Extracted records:
- - -

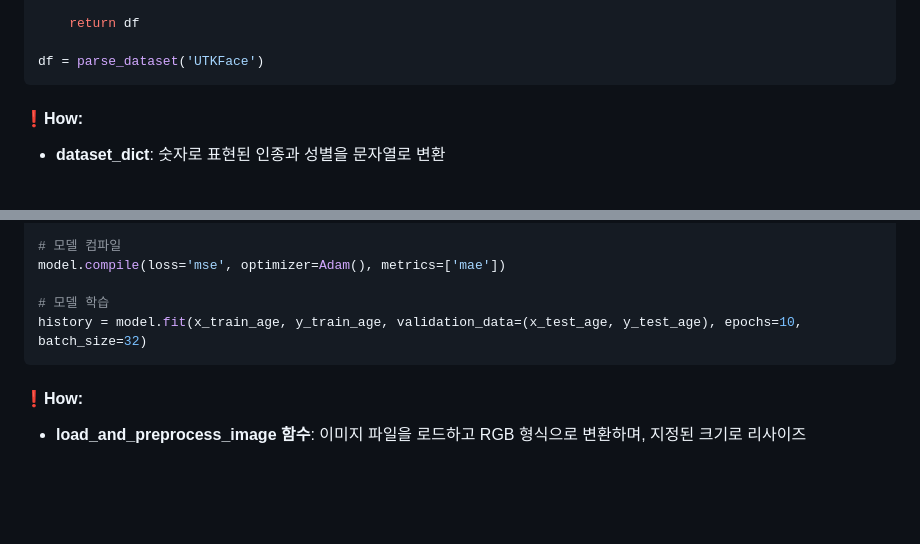
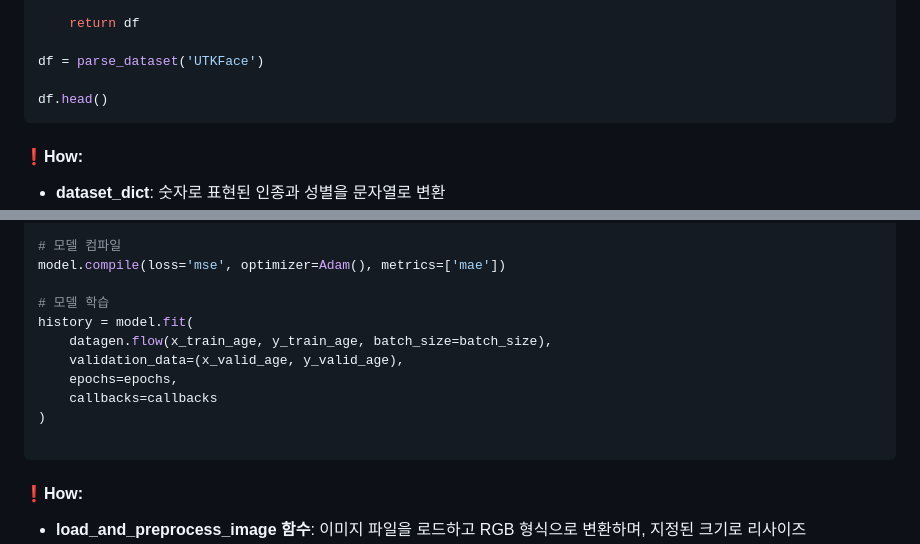
Before and after one commit to Kiwoom-Kiosk/Kiwoom-Kiosk, a Markdown page: README.md, 2 parts joined by grey strips. GitHub-like rendering; blank space fills up the shorter version.

````diff
--- a/README.md
+++ b/README.md
@@ -84,6 +84,8 @@ def parse_dataset(dataset_path, ext='jpg'):
     return df
 
 df = parse_dataset('UTKFace')
+
+df.head()
 ```
 
 #### ❗️How:
@@ -135,7 +137,13 @@ model = Sequential([
 model.compile(loss='mse', optimizer=Adam(), metrics=['mae'])
 
 # 모델 학습
-history = model.fit(x_train_age, y_train_age, validation_data=(x_test_age, y_test_age), epochs=10, batch_size=32)
+history = model.fit(
+    datagen.flow(x_train_age, y_train_age, batch_size=batch_size),
+    validation_data=(x_valid_age, y_valid_age),
+    epochs=epochs,
+    callbacks=callbacks
+)
+
 ```
 
 #### ❗️How:
````
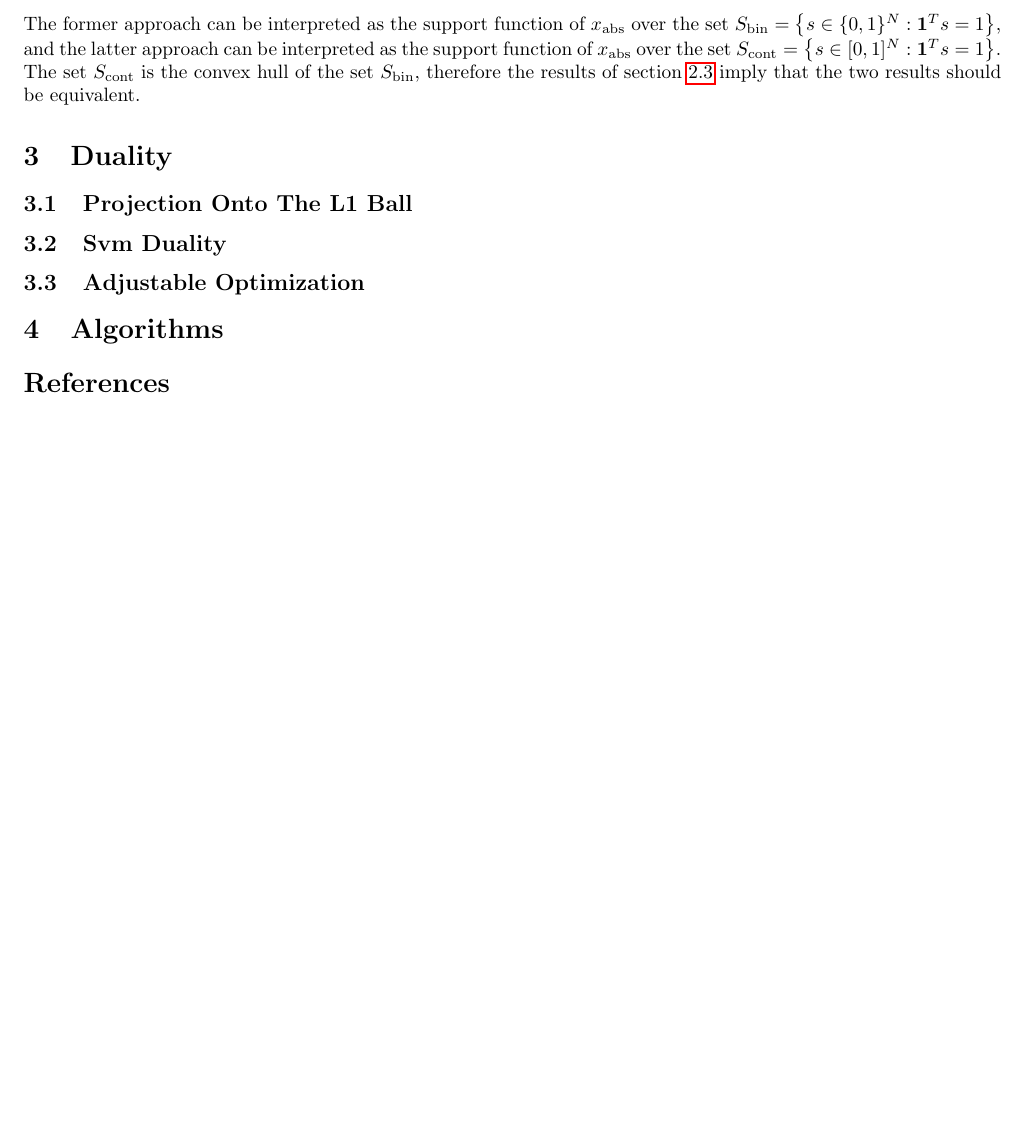
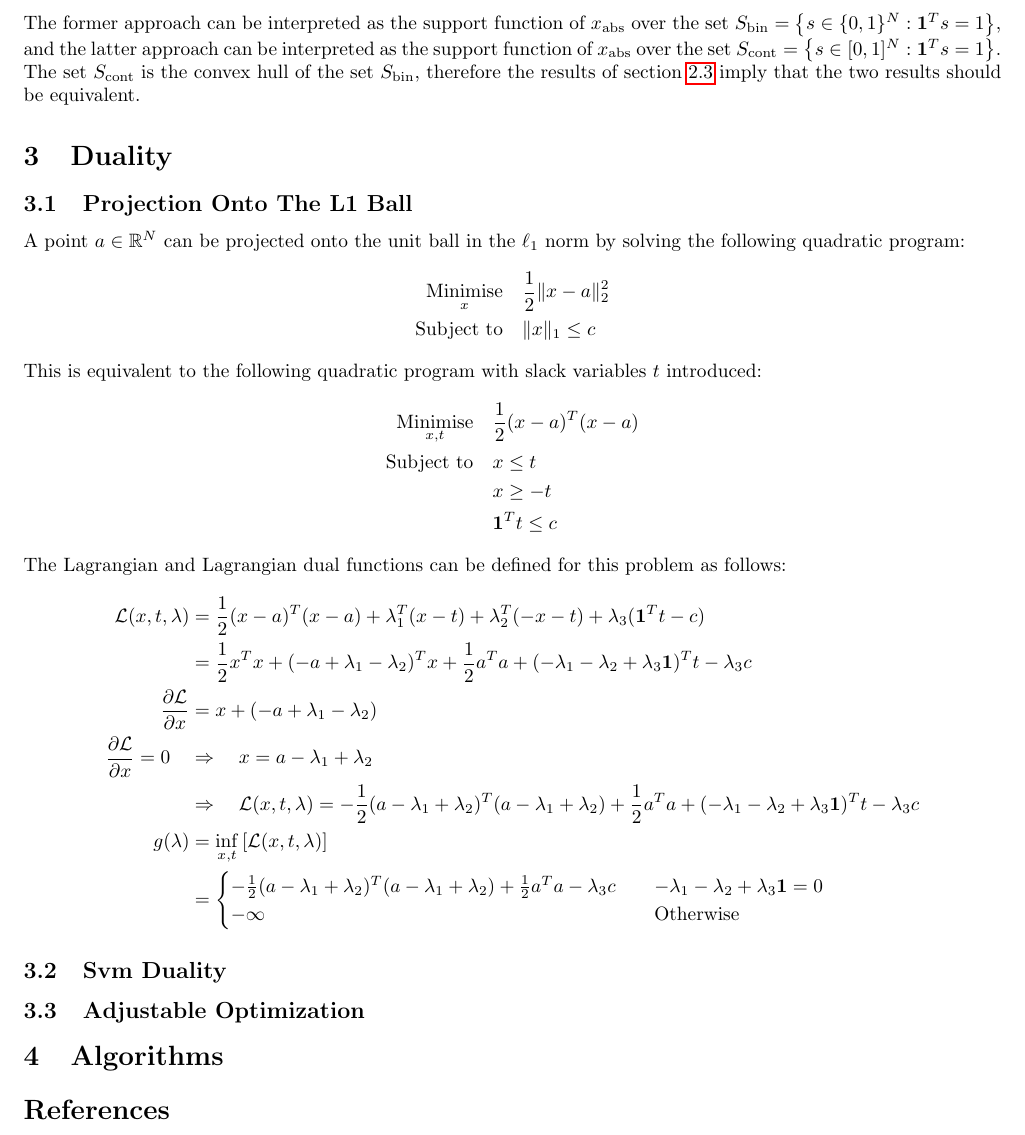
Before and after one commit to jakelevi1996/aims, a LaTeX document (scripts/course_3_optimisation/Report/report.tex, which reads scripts/course_3_optimisation/Report/Sections/Duality.tex): part of page 8 of 8 before the commit and part of page 8 of 9 after it, cut so that both start at the same text, the shorter picture padded with empty space. Compiled offline with pdfLaTeX.

Commit message:
Derive Lagrangian and Lagrangian dual functions for Projection Onto The L1 Ball

```diff
--- a/scripts/course_3_optimisation/Report/Sections/Duality.tex
+++ b/scripts/course_3_optimisation/Report/Sections/Duality.tex
@@ -1,3 +1,29 @@
 \subsection{Projection Onto The L1 Ball}
+A point $a \in \mathbb{R}^N$ can be projected onto the unit ball in the $\ell_1$ norm by solving the following quadratic program:
+\begin{align*}
+    \underset{x}{\text{Minimise}} \quad & \frac{1}{2}\Vert x - a \Vert_2^2 \\
+    \text{Subject to} \quad & \Vert x \Vert_1 \le c
+\end{align*}
+This is equivalent to the following quadratic program with slack variables $t$ introduced:
+\begin{align*}
+    \underset{x,t}{\text{Minimise}} \quad & \frac{1}{2}(x - a)^T(x - a) \\
+    \text{Subject to} \quad & x \le t \\
+    & x \ge -t \\
+    & \mathbf{1}^T t \le c
+\end{align*}
+The Lagrangian and Lagrangian dual functions can be defined for this problem as follows:
+\begin{align*}
+    \mathcal{L}(x, t, \lambda) &= \frac{1}{2}(x - a)^T(x - a) + \lambda_1^T(x - t) + \lambda_2^T(-x - t) + \lambda_3(\mathbf{1}^T t - c) \\
+    &= \frac{1}{2}x^Tx + (-a + \lambda_1 - \lambda_2)^T x + \frac{1}{2}a^Ta + (-\lambda_1 - \lambda_2 + \lambda_3\mathbf{1})^Tt - \lambda_3c \\
+    \frac{\partial\mathcal{L}}{\partial x} &= x + (-a + \lambda_1 - \lambda_2) \\
+    \frac{\partial\mathcal{L}}{\partial x} = 0 \quad &\Rightarrow \quad x = a - \lambda_1 + \lambda_2 \\
+    &\Rightarrow \quad \mathcal{L}(x, t, \lambda) = -\frac{1}{2}(a - \lambda_1 + \lambda_2)^T(a - \lambda_1 + \lambda_2) + \frac{1}{2}a^Ta + (-\lambda_1 - \lambda_2 + \lambda_3\mathbf{1})^Tt - \lambda_3c \\
+    g(\lambda) &= \underset{x, t}{\inf}\left[\mathcal{L}(x, t, \lambda)\right] \\
+    &= \begin{cases}
+        -\frac{1}{2}(a - \lambda_1 + \lambda_2)^T(a - \lambda_1 + \lambda_2) + \frac{1}{2}a^Ta - \lambda_3c \quad & -\lambda_1 - \lambda_2 + \lambda_3\mathbf{1} = 0 \\
+        -\infty & \text{Otherwise}
+    \end{cases}
+\end{align*}
+
 \subsection{Svm Duality}
 \subsection{Adjustable Optimization}
```
Also changed, not shown: scripts/course_3_optimisation/Report/Sections/Convex.tex (+0 -4 lines).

- - -

PROBLEM REQUIREMENTS » Pull out every line of the entries that includes the word "model".

REPLY TO THE TASK »
@@ -135,7 +137,13 @@ model = Sequential([
 model.compile(loss='mse', optimizer=Adam(), metrics=['mae'])
-history = model.fit(x_train_age, y_train_age, validation_data=(x_test_age, y_test_age), epochs=10, batch_size=32)
+history = model.fit(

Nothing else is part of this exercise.